Precision teaching and writing

A few summers back, I attended Morningside Academy’s Summer School Institute, which pretty much changed my life. A slight exaggeration, but still.

Morningside is the only school I’m aware of that guarantees its work:

The school promises that your child will make two years’ progress in one year’s time, in his or her most challenging subject, or tuition is refunded.

Their guarantee covers reading (and writing) as well as math, which brings up one of life’s mysteries: why aren’t charter schools, which tend to produce better results in math than reading,1 beating a path to Morningside’s door?

Why isn’t anyone beating a path to Morningside’s door, for that matter?

If you were ever inclined to think that success breeds imitation in the education sector, Morningside is proof that it doesn’t.

It’s worse than that, actually: successful techniques like sentence combining and sentence-level rhetorics have gone missing.

Our writing curriculum was inspired, in part, by the precision teaching I watched and practiced during my two weeks at Morningside. I want to stress the word “inspired“; the lessons aren’t a proper precision teaching curriculum complete with slices, fluency aims, and celeration charts. But the philosophy of teaching a component skill — sentence writing — to fluency is key.

Here’s how we explained our project to Oxford.

1. [I don’t know whether this situation has changed with the publication of Doug Lemov’s Reading Reconsidered and the headway Core Knowledge has made in convincing at least some charters that knowledge is key to reading comprehension.]

How can you tell when a student has mastered a skill?

How can you tell whether someone has truly mastered a skill? What is the measurable indicator that a person really knows how to do something? These questions should be at the heart of every teaching decision . . . and every evaluation we make about the success of an educational program. Yet for many educators, and certainly for most parents, answers to these questions are anything but clear. Most of us have grown up in a “percentage correct world” where 100% correct is the best anyone can do. But is perfect accuracy the definition of mastery? . . . In fact, we see many children and adults who can perform skills and demonstrate knowledge accurately enough – given unlimited time to do so. But the real difference that we see in expert performers is that they behave fluently – both accurately and quickly, without hesitation.
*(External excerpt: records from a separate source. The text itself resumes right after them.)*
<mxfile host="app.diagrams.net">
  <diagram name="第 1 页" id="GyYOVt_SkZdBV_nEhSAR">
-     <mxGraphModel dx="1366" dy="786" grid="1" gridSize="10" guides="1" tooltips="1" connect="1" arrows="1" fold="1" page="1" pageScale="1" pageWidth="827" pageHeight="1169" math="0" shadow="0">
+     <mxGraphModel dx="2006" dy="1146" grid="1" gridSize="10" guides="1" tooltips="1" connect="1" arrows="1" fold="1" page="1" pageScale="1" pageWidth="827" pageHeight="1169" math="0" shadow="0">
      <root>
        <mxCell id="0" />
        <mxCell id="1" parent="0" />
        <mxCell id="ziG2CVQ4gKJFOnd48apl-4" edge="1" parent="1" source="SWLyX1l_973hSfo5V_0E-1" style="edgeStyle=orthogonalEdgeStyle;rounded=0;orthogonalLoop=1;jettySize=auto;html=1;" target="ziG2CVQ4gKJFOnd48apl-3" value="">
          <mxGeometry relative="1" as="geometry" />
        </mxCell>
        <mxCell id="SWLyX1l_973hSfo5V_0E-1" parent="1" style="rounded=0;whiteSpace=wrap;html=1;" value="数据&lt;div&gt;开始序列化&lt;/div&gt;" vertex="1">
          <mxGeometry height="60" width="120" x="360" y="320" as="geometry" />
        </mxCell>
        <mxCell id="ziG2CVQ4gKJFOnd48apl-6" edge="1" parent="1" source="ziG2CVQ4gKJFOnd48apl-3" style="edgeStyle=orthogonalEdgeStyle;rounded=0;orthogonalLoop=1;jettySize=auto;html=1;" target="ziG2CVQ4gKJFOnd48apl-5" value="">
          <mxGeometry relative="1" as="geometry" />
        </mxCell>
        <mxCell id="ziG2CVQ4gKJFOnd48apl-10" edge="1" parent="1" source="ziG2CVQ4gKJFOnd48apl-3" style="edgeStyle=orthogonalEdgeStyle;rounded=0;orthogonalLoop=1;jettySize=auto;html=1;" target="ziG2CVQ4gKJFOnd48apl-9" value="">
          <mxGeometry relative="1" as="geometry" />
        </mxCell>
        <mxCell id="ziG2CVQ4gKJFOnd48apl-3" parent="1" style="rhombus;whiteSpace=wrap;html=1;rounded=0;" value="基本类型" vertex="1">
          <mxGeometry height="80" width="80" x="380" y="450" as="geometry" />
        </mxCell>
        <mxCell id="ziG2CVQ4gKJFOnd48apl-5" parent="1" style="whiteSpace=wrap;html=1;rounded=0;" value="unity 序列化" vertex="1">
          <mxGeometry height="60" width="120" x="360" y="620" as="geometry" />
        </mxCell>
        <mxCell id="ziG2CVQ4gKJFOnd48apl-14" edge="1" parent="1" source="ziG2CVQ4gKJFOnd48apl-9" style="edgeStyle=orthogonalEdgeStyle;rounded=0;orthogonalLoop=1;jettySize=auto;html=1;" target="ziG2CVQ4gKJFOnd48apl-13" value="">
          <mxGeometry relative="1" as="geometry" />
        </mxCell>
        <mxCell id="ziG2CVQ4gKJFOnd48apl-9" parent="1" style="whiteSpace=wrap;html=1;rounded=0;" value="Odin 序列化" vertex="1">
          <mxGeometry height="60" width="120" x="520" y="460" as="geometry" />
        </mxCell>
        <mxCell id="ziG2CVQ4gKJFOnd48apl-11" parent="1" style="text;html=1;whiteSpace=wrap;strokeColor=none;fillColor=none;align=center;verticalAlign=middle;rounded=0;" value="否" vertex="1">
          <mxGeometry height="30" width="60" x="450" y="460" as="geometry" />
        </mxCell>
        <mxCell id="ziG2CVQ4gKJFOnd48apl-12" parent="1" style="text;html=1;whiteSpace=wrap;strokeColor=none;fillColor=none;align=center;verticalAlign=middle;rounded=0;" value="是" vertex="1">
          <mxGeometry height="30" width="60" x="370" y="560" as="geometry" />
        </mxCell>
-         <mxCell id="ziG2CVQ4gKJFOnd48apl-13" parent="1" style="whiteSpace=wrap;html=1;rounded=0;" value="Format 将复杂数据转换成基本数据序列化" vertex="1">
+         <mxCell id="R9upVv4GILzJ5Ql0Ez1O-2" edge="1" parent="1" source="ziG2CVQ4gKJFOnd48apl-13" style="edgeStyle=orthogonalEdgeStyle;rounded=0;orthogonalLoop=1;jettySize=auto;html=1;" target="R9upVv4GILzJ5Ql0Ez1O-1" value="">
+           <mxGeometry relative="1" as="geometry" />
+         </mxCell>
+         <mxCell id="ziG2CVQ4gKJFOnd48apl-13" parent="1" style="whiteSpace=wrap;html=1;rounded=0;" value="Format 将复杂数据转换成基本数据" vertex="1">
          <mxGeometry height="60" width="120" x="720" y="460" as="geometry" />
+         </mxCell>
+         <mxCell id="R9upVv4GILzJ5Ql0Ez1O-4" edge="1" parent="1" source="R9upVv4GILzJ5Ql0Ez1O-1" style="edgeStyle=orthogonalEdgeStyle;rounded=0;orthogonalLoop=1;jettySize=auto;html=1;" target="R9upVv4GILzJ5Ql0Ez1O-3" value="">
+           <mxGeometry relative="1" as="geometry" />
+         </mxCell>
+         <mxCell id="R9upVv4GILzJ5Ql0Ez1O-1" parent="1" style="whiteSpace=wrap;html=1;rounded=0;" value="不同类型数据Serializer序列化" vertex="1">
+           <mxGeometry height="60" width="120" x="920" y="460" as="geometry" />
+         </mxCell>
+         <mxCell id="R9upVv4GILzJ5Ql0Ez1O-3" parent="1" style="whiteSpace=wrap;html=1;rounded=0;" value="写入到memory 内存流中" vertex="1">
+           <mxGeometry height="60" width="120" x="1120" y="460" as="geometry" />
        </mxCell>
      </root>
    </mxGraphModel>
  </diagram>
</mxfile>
We all know fluency when we see it in a foreign language speaker. . . . It’s not just about saying the correct words. It’s also about achieving a useful pace or speed of performance. We have little difficulty recognizing a masterful athletic or musical performance. [Great athletes and musicians] have at least one thing in common: performances that are undeniably fluent. They all make the right moves without hesitation. . . . Even in people who are less well known . . . , we recognize fluency as the hallmark of competence. Skilled computer users, mental mathematicians, or expressive readers share that combination of getting it right with ease and fluidity that characterizes all genuinely accomplished people.

Fluency goes beyond mere accuracy to include the pace, or speed of performance. On a continuum from a total lack of measurable performance to mastery, 100% correct is only part of the way there.
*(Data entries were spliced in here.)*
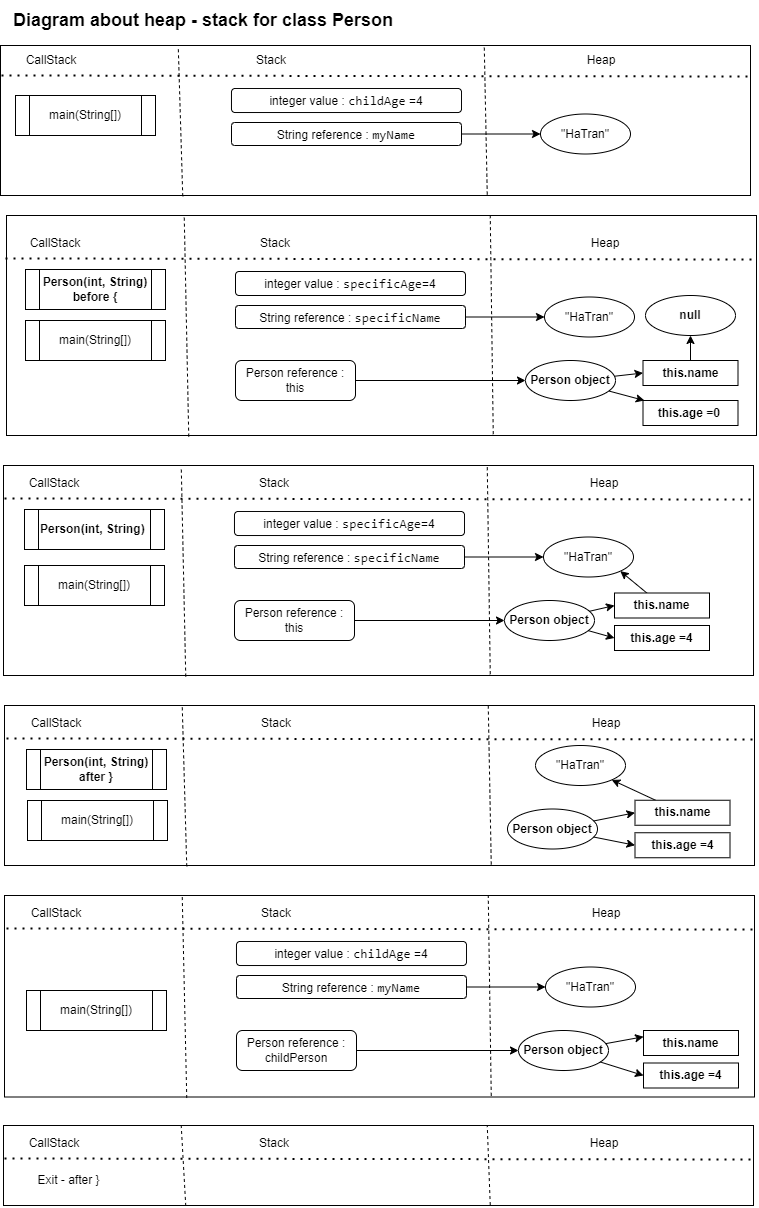
Before: samples_effective_java/src/documents/GarbageCollector.png, a diagram exported from draw.io (hazoe-dev/samples_effective_java). Source tidied: cells renumbered, new cells last; positions are measured from the earlier drawing's top-left corner, leaving out a move shared by most shapes.
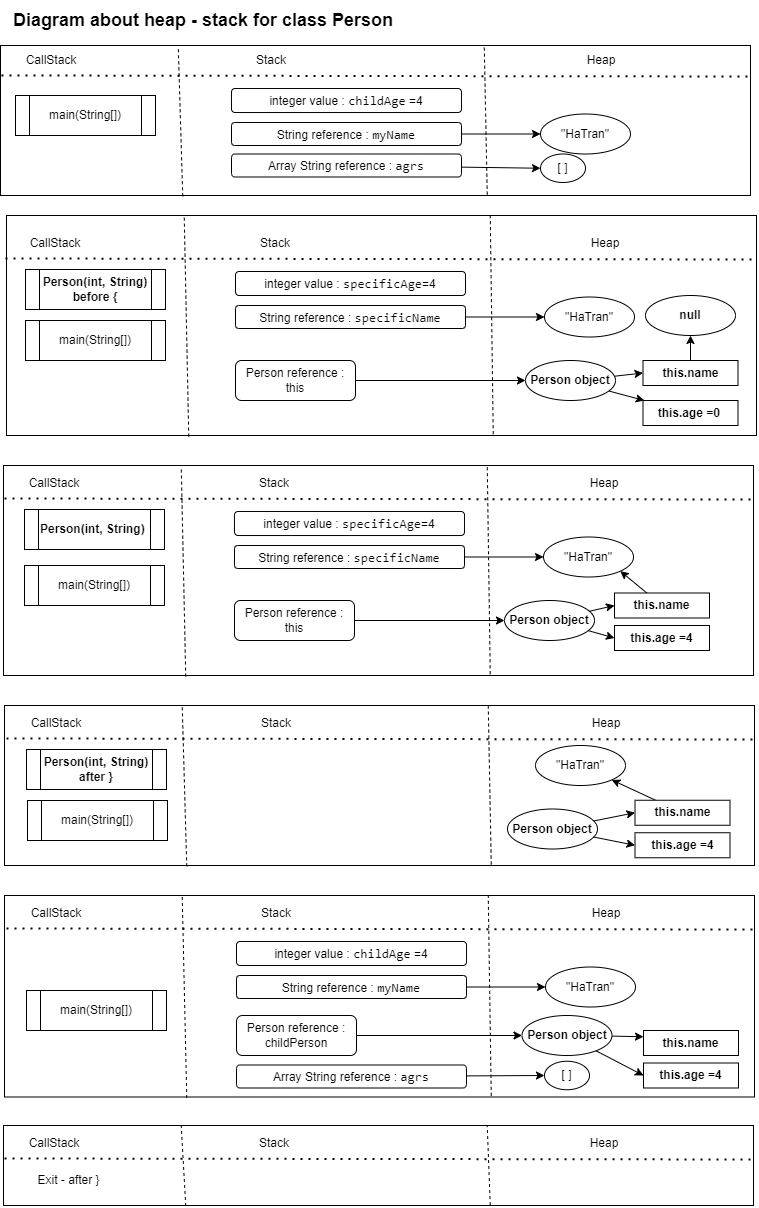
After the commit.

Commit message:
Update var agrs for main in image GC

Change to the diagram source:
```diff
@@ -141,7 +141,7 @@
       <mxGeometry x="21" y="40" width="89" height="30" as="geometry" />
     </mxCell>
     <mxCell id="45" style="group;" parent="1" vertex="1">
-      <mxGeometry x="4" y="895" width="752" height="201.5" as="geometry" />
+      <mxGeometry x="4" y="895" width="752" height="208.5" as="geometry" />
     </mxCell>
     <mxCell id="46" style="rounded=0;whiteSpace=wrap;html=1;" parent="45" vertex="1">
       <mxGeometry width="750" height="201.5" as="geometry" />
@@ -168,7 +168,7 @@
       </mxGeometry>
     </mxCell>
     <mxCell id="53" value="Person reference : childPerson" style="rounded=1;whiteSpace=wrap;html=1;" parent="45" vertex="1">
-      <mxGeometry x="232" y="135" width="120" height="40" as="geometry" />
+      <mxGeometry x="232" y="120" width="120" height="40" as="geometry" />
     </mxCell>
     <mxCell id="54" value="integer value :&amp;nbsp;&lt;span style=&quot;background-color: rgb(255, 255, 255); font-family: &amp;quot;JetBrains Mono&amp;quot;, monospace; font-size: 9.8pt;&quot;&gt;childAge&lt;/span&gt;&lt;span style=&quot;background-color: initial;&quot;&gt;&amp;nbsp;&lt;/span&gt;&lt;span style=&quot;background-color: initial;&quot;&gt;=4&lt;/span&gt;" style="rounded=1;whiteSpace=wrap;html=1;" parent="45" vertex="1">
       <mxGeometry x="232" y="46" width="230" height="24" as="geometry" />
@@ -183,7 +183,7 @@
       <mxGeometry relative="1" as="geometry" />
     </mxCell>
     <mxCell id="58" value="Person object" style="ellipse;whiteSpace=wrap;html=1;fontStyle=1;" parent="45" vertex="1">
-      <mxGeometry x="514" y="135" width="90" height="40" as="geometry" />
+      <mxGeometry x="517.5" y="120" width="90" height="40" as="geometry" />
     </mxCell>
     <mxCell id="59" style="edgeStyle=none;rounded=0;jettySize=auto;html=1;" parent="45" edge="1" source="53" target="58">
       <mxGeometry relative="1" as="geometry" />
@@ -203,6 +203,15 @@
     <mxCell id="64" style="edgeStyle=none;rounded=0;jettySize=auto;html=1;entryX=0;entryY=0.25;entryDx=0;entryDy=0;" parent="45" edge="1" source="58" target="63">
       <mxGeometry relative="1" as="geometry" />
     </mxCell>
+    <mxCell id="106" value="Array String reference :&amp;nbsp;&lt;span style=&quot;background-color: rgb(255, 255, 255); font-family: &amp;quot;JetBrains Mono&amp;quot;, monospace; font-size: 9.8pt;&quot;&gt;agrs&lt;/span&gt;" style="rounded=1;whiteSpace=wrap;html=1;" parent="45" vertex="1">
+      <mxGeometry x="232" y="169.5" width="230" height="23" as="geometry" />
+    </mxCell>
+    <mxCell id="107" value="[ ]" style="ellipse;whiteSpace=wrap;html=1;" parent="45" vertex="1">
+      <mxGeometry x="540" y="165.8" width="45" height="28.5" as="geometry" />
+    </mxCell>
+    <mxCell id="108" style="rounded=0;jettySize=auto;html=1;entryX=0;entryY=0.5;entryDx=0;entryDy=0;" parent="45" edge="1" source="106" target="107">
+      <mxGeometry relative="1" as="geometry" />
+    </mxCell>
     <mxCell id="65" style="group;" parent="1" vertex="1">
       <mxGeometry x="4" y="705" width="752" height="160" as="geometry" />
     </mxCell>
@@ -332,5 +341,14 @@
     <mxCell id="105" value="&lt;b&gt;&lt;font style=&quot;font-size: 18px;&quot;&gt;Diagram about heap - stack for class Person&amp;nbsp;&lt;/font&gt;&lt;/b&gt;" style="text;html=1;align=center;verticalAlign=middle;strokeColor=none;fillColor=none;" parent="1" vertex="1">
       <mxGeometry width="410" height="40" as="geometry" />
     </mxCell>
+    <mxCell id="109" style="rounded=0;jettySize=auto;html=1;entryX=0;entryY=0.5;entryDx=0;entryDy=0;" parent="1" edge="1" source="110" target="111">
+      <mxGeometry relative="1" as="geometry" />
+    </mxCell>
+    <mxCell id="110" value="Array String reference :&amp;nbsp;&lt;span style=&quot;background-color: rgb(255, 255, 255); font-family: &amp;quot;JetBrains Mono&amp;quot;, monospace; font-size: 9.8pt;&quot;&gt;agrs&lt;/span&gt;" style="rounded=1;whiteSpace=wrap;html=1;" parent="1" vertex="1">
+      <mxGeometry x="231" y="153.5" width="230" height="23" as="geometry" />
+    </mxCell>
+    <mxCell id="111" value="[ ]" style="ellipse;whiteSpace=wrap;html=1;" parent="1" vertex="1">
+      <mxGeometry x="540" y="153.5" width="45" height="28.5" as="geometry" />
+    </mxCell>
   </root>
 </mxGraphModel>
```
Can you demonstrate how it looks to perform at 75% correct? Can you visualize a 90% correct performance? The answer is “No.”. That is because with a percentage correct score, we . . . can’t tell how much time was required to complete the work (was it 10 seconds, 1 minute, 10 minutes?). Therefore, we cannot possibly demonstrate or imitate the performance because a percentage correct score lacks the time-based information that would allow us to duplicate it.

This lack of essential information built into percentage correct evaluation is at the heart of many educational failures. Since most educational assessment uses accuracy-only, it cannot show any difference between accurate but struggling performance, and fluent performance.
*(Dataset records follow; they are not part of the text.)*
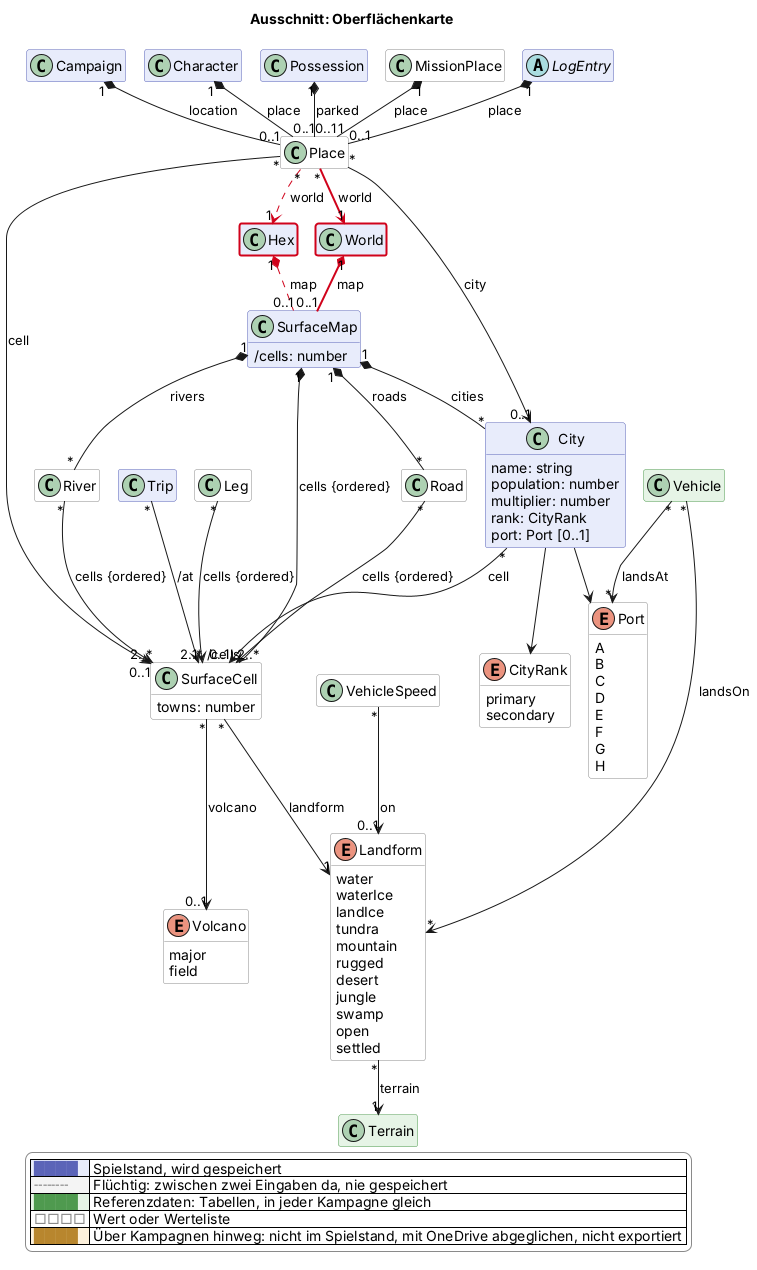
This is docs/views/oberflaeche.png from scuzzar/SRE, a PlantUML export, as it was before one commit.
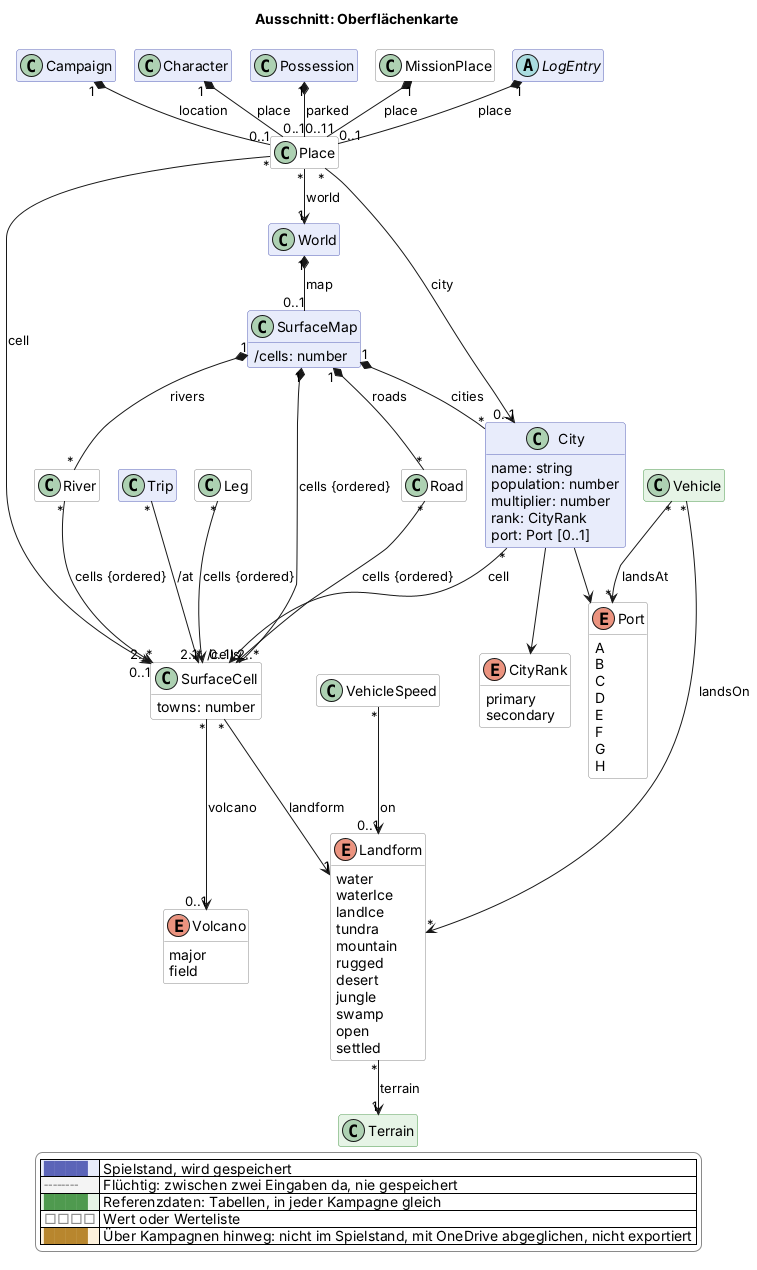
After the change.

What changed in the source:
```diff
@@ -76,8 +76,7 @@
 
 
 
-  class Hex $sektor
-  class World $sektor $newClass("2026-11-20b")
+  class World $sektor
 
   class MissionPlace <<value>> $mission
 
@@ -150,8 +149,7 @@
 MissionPlace "1" *-- "1" Place : place
 
 
-Hex "1" *-$goneArrow("2026-11-20b")- "0..1" SurfaceMap : map
-World "1" *-$newArrow("2026-11-20b")- "0..1" SurfaceMap : map
+World "1" *-- "0..1" SurfaceMap : map
 SurfaceMap "1" *-- "/cells" SurfaceCell : cells {ordered}
 SurfaceCell "*" --> "1" Landform : landform
 SurfaceCell "*" --> "0..1" Volcano : volcano
@@ -162,8 +160,7 @@
 Road "*" --> "2..*" SurfaceCell : cells {ordered}
 City "*" --> "0..1" SurfaceCell : cell
 LogEntry "1" *-- "0..1" Place : place
-Place "*" -$goneArrow("2026-11-20b")-> "1" Hex : world
-Place "*" -$newArrow("2026-11-20b")-> "1" World : world
+Place "*" --> "1" World : world
 Place "*" --> "0..1" SurfaceCell : cell
 Place "*" --> "0..1" City : city
 City --> CityRank
@@ -191,5 +188,4 @@
   |<#ffffff> <color:#8a8a8a>□□□□</color> | Wert oder Werteliste |
   |<#fdf1dc> <color:#b8862e>████</color> | Über Kampagnen hinweg: nicht im Spielstand, mit OneDrive abgeglichen, nicht exportiert |
 endlegend
-class Hex #line:d0021b;line.bold
 @enduml
```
Fluency: Achieving True Mastery in the Learning Process by Carl Binder, Elizabeth Houghton, and Barbara Bateman 2002 

Mastery means fluency.